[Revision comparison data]
=== Section Start ===
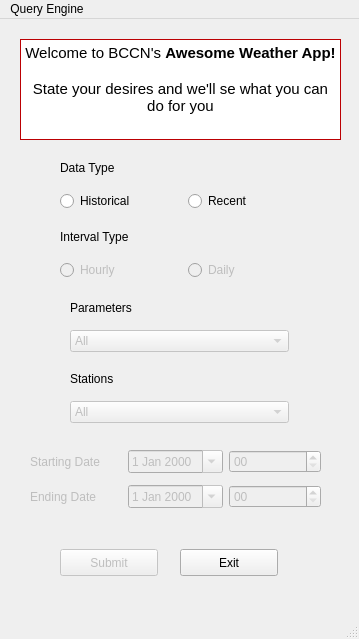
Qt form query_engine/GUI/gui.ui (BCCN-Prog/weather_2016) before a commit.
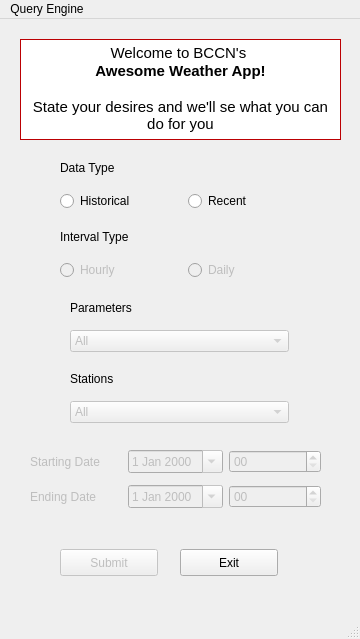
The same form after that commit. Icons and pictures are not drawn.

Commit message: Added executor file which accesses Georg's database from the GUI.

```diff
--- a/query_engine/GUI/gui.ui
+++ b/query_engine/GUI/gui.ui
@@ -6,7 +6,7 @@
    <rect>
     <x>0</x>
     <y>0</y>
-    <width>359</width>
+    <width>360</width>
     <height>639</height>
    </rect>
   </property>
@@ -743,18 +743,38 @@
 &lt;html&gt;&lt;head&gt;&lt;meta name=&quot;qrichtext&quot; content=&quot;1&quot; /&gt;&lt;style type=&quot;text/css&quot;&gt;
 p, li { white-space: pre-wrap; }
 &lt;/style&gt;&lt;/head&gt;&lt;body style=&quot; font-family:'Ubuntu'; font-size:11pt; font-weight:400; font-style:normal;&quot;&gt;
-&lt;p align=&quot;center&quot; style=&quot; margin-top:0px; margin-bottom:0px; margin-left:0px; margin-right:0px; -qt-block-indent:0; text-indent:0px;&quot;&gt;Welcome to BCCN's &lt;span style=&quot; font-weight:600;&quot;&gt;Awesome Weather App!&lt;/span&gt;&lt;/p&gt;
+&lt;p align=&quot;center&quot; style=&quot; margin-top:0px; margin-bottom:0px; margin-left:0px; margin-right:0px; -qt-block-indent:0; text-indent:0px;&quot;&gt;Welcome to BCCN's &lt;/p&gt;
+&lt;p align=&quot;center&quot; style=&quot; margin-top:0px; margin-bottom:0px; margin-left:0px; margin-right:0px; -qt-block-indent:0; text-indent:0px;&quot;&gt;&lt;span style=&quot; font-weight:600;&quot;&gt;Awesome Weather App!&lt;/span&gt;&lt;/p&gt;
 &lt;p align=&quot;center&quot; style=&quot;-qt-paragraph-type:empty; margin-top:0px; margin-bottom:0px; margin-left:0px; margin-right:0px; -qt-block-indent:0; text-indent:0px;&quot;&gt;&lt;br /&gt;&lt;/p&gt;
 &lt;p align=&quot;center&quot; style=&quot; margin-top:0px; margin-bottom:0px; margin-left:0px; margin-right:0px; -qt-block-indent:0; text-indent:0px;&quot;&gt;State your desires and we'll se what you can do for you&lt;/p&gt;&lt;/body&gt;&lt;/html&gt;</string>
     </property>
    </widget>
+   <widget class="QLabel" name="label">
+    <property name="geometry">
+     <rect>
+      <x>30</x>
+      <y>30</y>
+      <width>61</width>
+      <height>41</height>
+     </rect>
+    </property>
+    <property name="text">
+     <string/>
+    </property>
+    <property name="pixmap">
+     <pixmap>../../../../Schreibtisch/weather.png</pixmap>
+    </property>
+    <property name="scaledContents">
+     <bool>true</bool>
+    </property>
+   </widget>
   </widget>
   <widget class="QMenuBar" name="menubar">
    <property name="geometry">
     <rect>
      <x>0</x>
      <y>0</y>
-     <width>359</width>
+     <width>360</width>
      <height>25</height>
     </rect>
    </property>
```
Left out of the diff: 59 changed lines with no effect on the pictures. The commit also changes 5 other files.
=== Section End ===
### ASSIGNMENT
Give the records a second time exactly, keeping the images out.

### TASK RESPONSE
Qt form query_engine/GUI/gui.ui (BCCN-Prog/weather_2016) before a commit.
The same form after that commit. Icons and pictures are not drawn.

Commit message: Added executor file which accesses Georg's database from the GUI.

```diff
--- a/query_engine/GUI/gui.ui
+++ b/query_engine/GUI/gui.ui
@@ -6,7 +6,7 @@
    <rect>
     <x>0</x>
     <y>0</y>
-    <width>359</width>
+    <width>360</width>
     <height>639</height>
    </rect>
   </property>
@@ -743,18 +743,38 @@
 &lt;html&gt;&lt;head&gt;&lt;meta name=&quot;qrichtext&quot; content=&quot;1&quot; /&gt;&lt;style type=&quot;text/css&quot;&gt;
 p, li { white-space: pre-wrap; }
 &lt;/style&gt;&lt;/head&gt;&lt;body style=&quot; font-family:'Ubuntu'; font-size:11pt; font-weight:400; font-style:normal;&quot;&gt;
-&lt;p align=&quot;center&quot; style=&quot; margin-top:0px; margin-bottom:0px; margin-left:0px; margin-right:0px; -qt-block-indent:0; text-indent:0px;&quot;&gt;Welcome to BCCN's &lt;span style=&quot; font-weight:600;&quot;&gt;Awesome Weather App!&lt;/span&gt;&lt;/p&gt;
+&lt;p align=&quot;center&quot; style=&quot; margin-top:0px; margin-bottom:0px; margin-left:0px; margin-right:0px; -qt-block-indent:0; text-indent:0px;&quot;&gt;Welcome to BCCN's &lt;/p&gt;
+&lt;p align=&quot;center&quot; style=&quot; margin-top:0px; margin-bottom:0px; margin-left:0px; margin-right:0px; -qt-block-indent:0; text-indent:0px;&quot;&gt;&lt;span style=&quot; font-weight:600;&quot;&gt;Awesome Weather App!&lt;/span&gt;&lt;/p&gt;
 &lt;p align=&quot;center&quot; style=&quot;-qt-paragraph-type:empty; margin-top:0px; margin-bottom:0px; margin-left:0px; margin-right:0px; -qt-block-indent:0; text-indent:0px;&quot;&gt;&lt;br /&gt;&lt;/p&gt;
 &lt;p align=&quot;center&quot; style=&quot; margin-top:0px; margin-bottom:0px; margin-left:0px; margin-right:0px; -qt-block-indent:0; text-indent:0px;&quot;&gt;State your desires and we'll se what you can do for you&lt;/p&gt;&lt;/body&gt;&lt;/html&gt;</string>
     </property>
    </widget>
+   <widget class="QLabel" name="label">
+    <property name="geometry">
+     <rect>
+      <x>30</x>
+      <y>30</y>
+      <width>61</width>
+      <height>41</height>
+     </rect>
+    </property>
+    <property name="text">
+     <string/>
+    </property>
+    <property name="pixmap">
+     <pixmap>../../../../Schreibtisch/weather.png</pixmap>
+    </property>
+    <property name="scaledContents">
+     <bool>true</bool>
+    </property>
+   </widget>
   </widget>
   <widget class="QMenuBar" name="menubar">
    <property name="geometry">
     <rect>
      <x>0</x>
      <y>0</y>
-     <width>359</width>
+     <width>360</width>
      <height>25</height>
     </rect>
    </property>
```
Left out of the diff: 59 changed lines with no effect on the pictures. The commit also changes 5 other files.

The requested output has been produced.